Shaun Draughn's fumble in the fourth quarter was also one of those moments. Perhaps the biggest one. The Tar Heels had held West Virginia on a fourth down play and were looking to add to their 30-24 lead when the ball popped loose as Draughn was fighting for extra yardage. That turnover shifted momentum irrevocably towards the Mountaineers.
It is a story that was a little too familiar to UNC fans coming down the stretch of the 2008 season. Aside from a blow-out loss to N.C. State, the Tar Heels' other four losses were by a combined total of nine points.
What is it going to take to turn these losses into victories?

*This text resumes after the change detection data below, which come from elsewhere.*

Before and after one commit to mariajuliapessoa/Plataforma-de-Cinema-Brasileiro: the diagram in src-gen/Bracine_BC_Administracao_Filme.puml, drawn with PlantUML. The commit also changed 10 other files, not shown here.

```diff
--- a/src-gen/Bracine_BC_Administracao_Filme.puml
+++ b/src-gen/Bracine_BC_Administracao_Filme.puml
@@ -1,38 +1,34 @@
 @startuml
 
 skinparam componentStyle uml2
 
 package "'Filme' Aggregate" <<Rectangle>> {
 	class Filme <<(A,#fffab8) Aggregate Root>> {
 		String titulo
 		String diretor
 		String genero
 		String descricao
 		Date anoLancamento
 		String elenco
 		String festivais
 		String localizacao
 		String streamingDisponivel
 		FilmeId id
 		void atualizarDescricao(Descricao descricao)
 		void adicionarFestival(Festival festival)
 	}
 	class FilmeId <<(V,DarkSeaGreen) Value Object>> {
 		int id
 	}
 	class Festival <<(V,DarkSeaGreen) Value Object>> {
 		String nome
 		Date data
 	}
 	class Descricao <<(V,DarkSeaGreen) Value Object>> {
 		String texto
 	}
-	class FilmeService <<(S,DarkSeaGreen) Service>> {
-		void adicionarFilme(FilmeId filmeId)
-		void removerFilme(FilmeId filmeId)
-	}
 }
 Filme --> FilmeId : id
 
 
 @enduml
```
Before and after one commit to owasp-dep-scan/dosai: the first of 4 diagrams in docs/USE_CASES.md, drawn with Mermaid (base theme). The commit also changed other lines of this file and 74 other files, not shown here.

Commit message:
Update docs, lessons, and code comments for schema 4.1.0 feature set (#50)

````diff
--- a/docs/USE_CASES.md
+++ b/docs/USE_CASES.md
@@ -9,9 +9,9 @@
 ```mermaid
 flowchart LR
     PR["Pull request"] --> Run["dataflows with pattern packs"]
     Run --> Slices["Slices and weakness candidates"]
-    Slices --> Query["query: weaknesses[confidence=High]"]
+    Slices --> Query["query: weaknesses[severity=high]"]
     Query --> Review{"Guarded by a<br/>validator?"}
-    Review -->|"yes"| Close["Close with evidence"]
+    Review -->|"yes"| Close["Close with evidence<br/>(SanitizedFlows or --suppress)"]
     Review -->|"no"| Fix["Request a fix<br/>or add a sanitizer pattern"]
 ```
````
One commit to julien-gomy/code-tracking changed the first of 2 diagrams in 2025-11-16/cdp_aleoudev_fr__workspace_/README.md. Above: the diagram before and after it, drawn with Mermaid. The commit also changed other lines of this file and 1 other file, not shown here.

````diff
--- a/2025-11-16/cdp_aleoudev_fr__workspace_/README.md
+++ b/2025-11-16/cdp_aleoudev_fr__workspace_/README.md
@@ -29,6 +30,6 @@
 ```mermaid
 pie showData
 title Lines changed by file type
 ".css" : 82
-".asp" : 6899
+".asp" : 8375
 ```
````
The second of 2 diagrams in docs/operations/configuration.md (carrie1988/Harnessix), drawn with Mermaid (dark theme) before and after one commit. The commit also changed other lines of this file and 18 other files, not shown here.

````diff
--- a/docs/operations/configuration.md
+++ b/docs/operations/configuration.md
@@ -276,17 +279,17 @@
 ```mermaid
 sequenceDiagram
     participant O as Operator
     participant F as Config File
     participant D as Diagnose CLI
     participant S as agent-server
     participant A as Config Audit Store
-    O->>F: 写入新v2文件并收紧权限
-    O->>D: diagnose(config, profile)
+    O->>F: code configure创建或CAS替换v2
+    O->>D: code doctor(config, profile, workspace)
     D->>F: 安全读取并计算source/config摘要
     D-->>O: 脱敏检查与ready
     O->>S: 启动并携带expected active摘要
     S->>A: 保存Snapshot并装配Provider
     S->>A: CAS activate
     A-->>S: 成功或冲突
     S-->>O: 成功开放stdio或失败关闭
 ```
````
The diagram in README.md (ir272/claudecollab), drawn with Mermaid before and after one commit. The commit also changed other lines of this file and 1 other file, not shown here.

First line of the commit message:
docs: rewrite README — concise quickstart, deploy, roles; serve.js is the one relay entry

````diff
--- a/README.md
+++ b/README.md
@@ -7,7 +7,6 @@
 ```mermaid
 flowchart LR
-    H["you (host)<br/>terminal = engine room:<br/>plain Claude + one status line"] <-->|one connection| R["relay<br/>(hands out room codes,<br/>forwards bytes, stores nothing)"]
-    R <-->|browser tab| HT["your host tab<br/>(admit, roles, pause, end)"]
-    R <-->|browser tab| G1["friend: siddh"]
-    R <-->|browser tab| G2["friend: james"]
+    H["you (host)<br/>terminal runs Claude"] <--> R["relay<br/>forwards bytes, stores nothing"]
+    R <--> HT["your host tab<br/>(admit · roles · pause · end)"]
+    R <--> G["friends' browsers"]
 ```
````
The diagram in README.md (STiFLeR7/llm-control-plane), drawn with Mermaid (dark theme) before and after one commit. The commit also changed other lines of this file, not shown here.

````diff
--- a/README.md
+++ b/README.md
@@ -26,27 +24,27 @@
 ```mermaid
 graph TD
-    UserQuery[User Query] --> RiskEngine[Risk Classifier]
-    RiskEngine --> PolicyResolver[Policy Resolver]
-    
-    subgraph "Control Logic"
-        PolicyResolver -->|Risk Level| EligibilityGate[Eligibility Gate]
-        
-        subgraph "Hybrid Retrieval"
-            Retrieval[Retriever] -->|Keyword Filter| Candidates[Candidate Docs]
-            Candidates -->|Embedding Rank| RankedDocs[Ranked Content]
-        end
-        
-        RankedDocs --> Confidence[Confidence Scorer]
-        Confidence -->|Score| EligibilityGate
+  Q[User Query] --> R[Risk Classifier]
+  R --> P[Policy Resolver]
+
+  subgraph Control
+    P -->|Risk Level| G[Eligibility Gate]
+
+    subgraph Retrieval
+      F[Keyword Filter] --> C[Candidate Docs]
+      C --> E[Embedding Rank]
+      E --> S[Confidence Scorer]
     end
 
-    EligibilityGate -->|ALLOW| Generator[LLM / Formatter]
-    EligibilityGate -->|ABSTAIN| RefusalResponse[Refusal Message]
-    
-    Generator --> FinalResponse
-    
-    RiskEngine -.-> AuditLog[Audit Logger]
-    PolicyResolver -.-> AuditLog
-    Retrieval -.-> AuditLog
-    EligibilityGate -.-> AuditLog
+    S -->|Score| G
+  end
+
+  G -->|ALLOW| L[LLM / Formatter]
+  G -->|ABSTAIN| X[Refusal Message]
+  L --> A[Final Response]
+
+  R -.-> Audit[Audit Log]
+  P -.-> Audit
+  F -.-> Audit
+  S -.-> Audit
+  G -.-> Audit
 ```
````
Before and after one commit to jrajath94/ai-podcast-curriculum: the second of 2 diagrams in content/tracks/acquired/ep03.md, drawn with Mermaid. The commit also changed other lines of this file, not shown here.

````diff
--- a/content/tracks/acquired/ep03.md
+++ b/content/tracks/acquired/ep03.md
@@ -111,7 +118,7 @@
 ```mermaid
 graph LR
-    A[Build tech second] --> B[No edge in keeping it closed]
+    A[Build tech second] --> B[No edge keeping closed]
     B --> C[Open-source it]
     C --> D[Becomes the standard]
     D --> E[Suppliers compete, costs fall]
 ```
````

"Last year we lost a lot of close games, this year, we lost about half of those close games, so maybe next year, we're just going to build on it and just keep getting better and cut down on those little losses because we've been there before," Yates said.
"Just capitalize on opportunities," Little added. "Capitalize in the red zone, capitalize on your shots, capitalize on your opportunities that you have to make a play, and to make a big play."
Davis provided his insight as to the whereabouts of his program.
"There is absolutely no way that a program goes from somewhere down low in the mountain, you don't go to the summit instantly," Davis said. "There are steps you have to take as a program and this week was a big step for our program, this was a big step for our team, to be able to play against a really super-talented football team and compete the way that we did and put ourselves in a position to win."
The next step for UNC is to go from putting themselves in a position to win, to winning.